**Problem to work on:** All of the records must come back exactly. Please repeat them in full.

**Source data:**
::::::::::

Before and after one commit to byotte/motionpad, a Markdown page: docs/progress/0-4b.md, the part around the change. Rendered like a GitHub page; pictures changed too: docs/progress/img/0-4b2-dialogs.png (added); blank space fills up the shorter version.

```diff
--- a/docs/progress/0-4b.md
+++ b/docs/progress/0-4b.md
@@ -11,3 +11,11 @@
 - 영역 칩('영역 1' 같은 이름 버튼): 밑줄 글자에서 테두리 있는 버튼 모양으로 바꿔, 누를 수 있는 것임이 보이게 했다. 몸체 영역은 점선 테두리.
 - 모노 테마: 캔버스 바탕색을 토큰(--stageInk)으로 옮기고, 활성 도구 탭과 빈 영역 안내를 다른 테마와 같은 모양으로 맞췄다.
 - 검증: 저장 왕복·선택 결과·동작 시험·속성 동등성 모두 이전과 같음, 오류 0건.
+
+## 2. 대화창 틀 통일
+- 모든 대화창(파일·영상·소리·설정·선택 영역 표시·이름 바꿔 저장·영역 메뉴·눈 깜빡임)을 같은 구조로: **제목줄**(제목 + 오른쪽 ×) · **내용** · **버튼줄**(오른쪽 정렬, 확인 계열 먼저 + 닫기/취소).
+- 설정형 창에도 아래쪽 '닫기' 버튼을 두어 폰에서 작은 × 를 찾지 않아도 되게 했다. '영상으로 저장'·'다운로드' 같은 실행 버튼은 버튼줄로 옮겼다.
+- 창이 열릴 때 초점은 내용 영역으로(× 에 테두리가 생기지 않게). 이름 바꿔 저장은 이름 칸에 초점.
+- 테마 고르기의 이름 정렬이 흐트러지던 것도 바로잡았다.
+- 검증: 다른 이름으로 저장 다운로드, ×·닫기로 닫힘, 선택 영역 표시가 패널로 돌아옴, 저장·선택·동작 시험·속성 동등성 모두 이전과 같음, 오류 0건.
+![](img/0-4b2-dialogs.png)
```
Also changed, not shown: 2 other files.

::::::::::

**Reply:**
Before and after one commit to byotte/motionpad, a Markdown page: docs/progress/0-4b.md, the part around the change. Rendered like a GitHub page; pictures changed too: docs/progress/img/0-4b2-dialogs.png (added); blank space fills up the shorter version.

```diff
--- a/docs/progress/0-4b.md
+++ b/docs/progress/0-4b.md
@@ -11,3 +11,11 @@
 - 영역 칩('영역 1' 같은 이름 버튼): 밑줄 글자에서 테두리 있는 버튼 모양으로 바꿔, 누를 수 있는 것임이 보이게 했다. 몸체 영역은 점선 테두리.
 - 모노 테마: 캔버스 바탕색을 토큰(--stageInk)으로 옮기고, 활성 도구 탭과 빈 영역 안내를 다른 테마와 같은 모양으로 맞췄다.
 - 검증: 저장 왕복·선택 결과·동작 시험·속성 동등성 모두 이전과 같음, 오류 0건.
+
+## 2. 대화창 틀 통일
+- 모든 대화창(파일·영상·소리·설정·선택 영역 표시·이름 바꿔 저장·영역 메뉴·눈 깜빡임)을 같은 구조로: **제목줄**(제목 + 오른쪽 ×) · **내용** · **버튼줄**(오른쪽 정렬, 확인 계열 먼저 + 닫기/취소).
+- 설정형 창에도 아래쪽 '닫기' 버튼을 두어 폰에서 작은 × 를 찾지 않아도 되게 했다. '영상으로 저장'·'다운로드' 같은 실행 버튼은 버튼줄로 옮겼다.
+- 창이 열릴 때 초점은 내용 영역으로(× 에 테두리가 생기지 않게). 이름 바꿔 저장은 이름 칸에 초점.
+- 테마 고르기의 이름 정렬이 흐트러지던 것도 바로잡았다.
+- 검증: 다른 이름으로 저장 다운로드, ×·닫기로 닫힘, 선택 영역 표시가 패널로 돌아옴, 저장·선택·동작 시험·속성 동등성 모두 이전과 같음, 오류 0건.
+![](img/0-4b2-dialogs.png)
```
Also changed, not shown: 2 other files.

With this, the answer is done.